16.3 Learning Ensembles
  • 16.3.1 Learning a Good Ensemble
  • 16.3.2 Rule Ensembles

Bibliographic Notes

Exercises



17 Undirected Graphical Models

17.1 Introduction

17.2 Markov Graphs and Their Properties

17.3 Undirected Graphical Models for Continuous Variables
  • 17.3.1 Estimation of the Parameters when the Graph Structure is Known
  • 17.3.2 Estimation of the Graph Structure

17.4 Undirected Graphical Models for Discrete Variables
  • 17.4.1 Estimation of the Parameters when the Graph Structure is Known
  • 17.4.2 Hidden Nodes
  • 17.4.3 Estimation of the Graph Structure
  • 17.4.4 Restricted Boltzmann Machines

Exercises



18 High-Dimensional Problems: p _ N

18.1 When p is Much Bigger than N

18.2 Diagonal Linear Discriminant Analysis and Nearest Shrunken Centroids

18.3 Linear Classifiers with Quadratic Regularization
  • 18.3.1 Regularized Discriminant Analysis
  • 18.3.2 Logistic Regression with Quadratic Regularization
  • 18.3.3 The Support Vector Classifier
  • 18.3.4 Feature Selection
  • 18.3.5 Computational Shortcuts When p _ N

18.4 Linear Classifiers with L1 Regularization
  • 18.4.1 Application of Lasso to Protein Mass Spectroscopy
  • 18.4.2 The Fused Lasso for Functional Data

18.5 Classification When Features are Unavailable
  • 18.5.1 Example: String Kernels and Protein Classification
  • 18.5.2 Classification and Other Models Using Inner-Product Kernels and Pairwise Distances
  • 18.5.3 Example: Abstracts Classification

18.6 High-Dimensional Regression: Supervised Principal Components
  • 18.6.1 Connection to Latent-Variable Modeling
  • 18.6.2 Relationship with Partial Least Squares
  • 18.6.3 Pre-Conditioning for Feature Selection

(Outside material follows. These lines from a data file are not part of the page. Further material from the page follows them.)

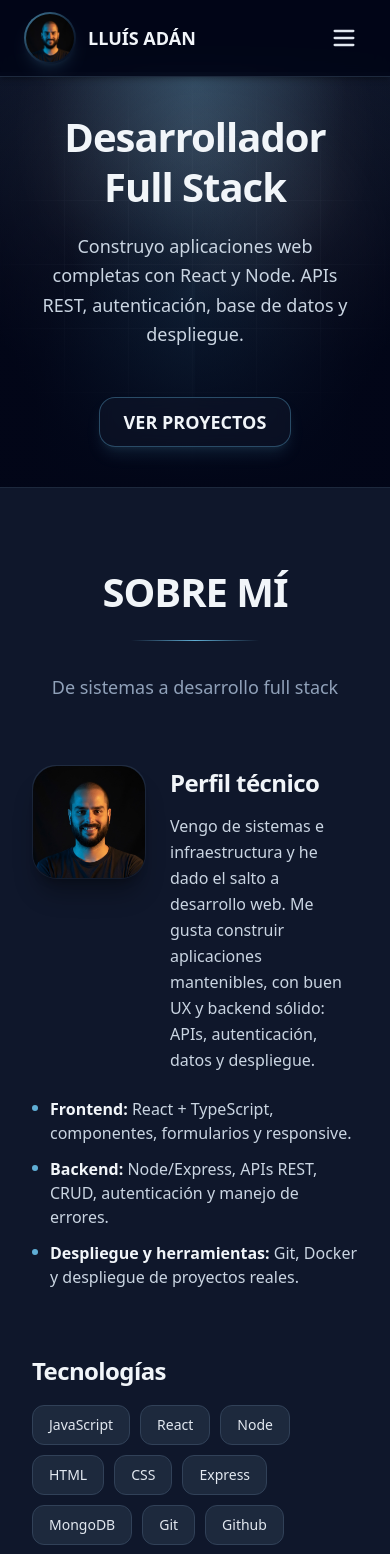
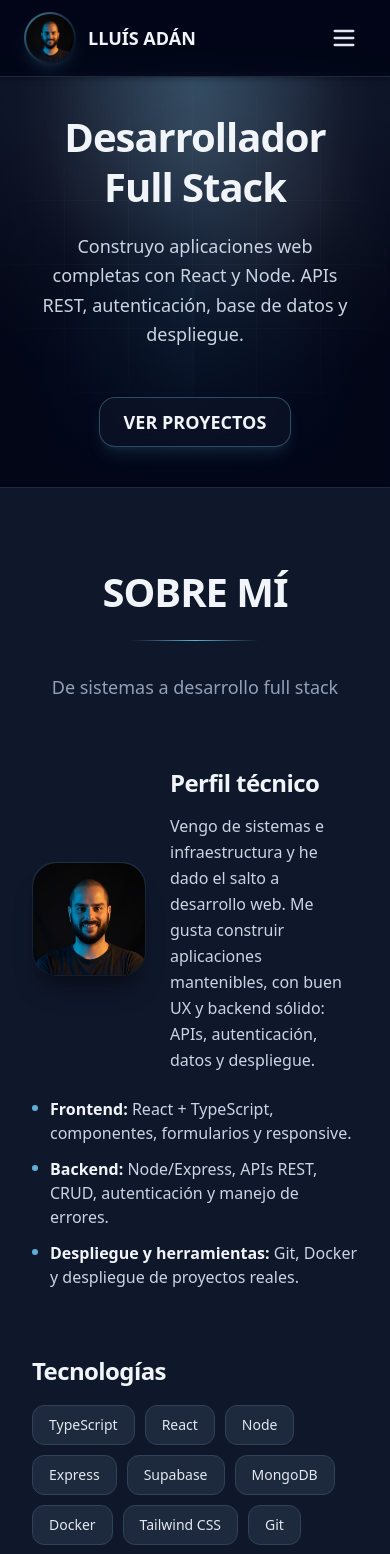
Before and after one commit to LluisAdan/portfolio, a React (Vite) app in the folder web/: page / in a window 390 px wide. Shown: the top 1554 px of the page. Built offline with nearby package versions, Linux system fonts and the light colour scheme; no server answers.

Commit message:
copy: curate tech stack list

```diff
--- a/web/src/App.tsx
+++ b/web/src/App.tsx
@@ -97,13 +97,13 @@ function App() {
                 animate={isInView ? { opacity: 1, x: 0 } : {}}
                 transition={{ duration: 0.6 }}
               >
-              <div className="flex items-start gap-6">
+              <div className="flex items-center gap-6">
                 <div className="shrink-0">
                   <div className="rounded-3xl p-[1px] bg-gradient-to-b from-slate-700/60 via-slate-800/30 to-transparent">
                     <img
                       src={LluisPhoto}
                       alt="Lluís Adán"
-                      className="h-28 w-28 md:h-32 md:w-32 rounded-3xl object-cover bg-slate-950/60 ring-1 ring-slate-800/60 shadow-xl shadow-black/30"
+                      className="h-28 w-28 md:h-36 md:w-36 rounded-3xl object-cover bg-slate-950/60 ring-1 ring-slate-800/60 shadow-xl shadow-black/30"
                     />
                   </div>
                 </div>
@@ -144,7 +144,7 @@ function App() {
               <div className="w-full md:w-1/2 p-4 md:p-5">
                 <h2 className="mb-4 text-slate-100 tracking-tight">Tecnologías</h2>
                 <div className="flex flex-wrap gap-2.5 select-none">
-                {["JavaScript", "React", "Node", "HTML", "CSS", "Express", "MongoDB", "Git", "Github", "Docker", "Tailwind CSS", "Bootstrap", "Responsive"].map((skill, index) => (
+                {["TypeScript","React","Node","Express","Supabase","MongoDB","Docker","Tailwind CSS","Git","GitHub","HTML","CSS"].map((skill, index) => (
                   <motion.div
                     key={skill}
                     initial={{ opacity: 0, y: 20 }}
```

18.7 Feature Assessment and the Multiple-Testing Problem
  • 18.7.1 The False Discovery Rate
  • 18.7.2 Asymmetric Cutpoints and the SAM Procedure
  • 18.7.3 A Bayesian Interpretation of the FDR

18.8 Bibliographic Notes

Exercises



References

Author Index

Index

 

 










Comments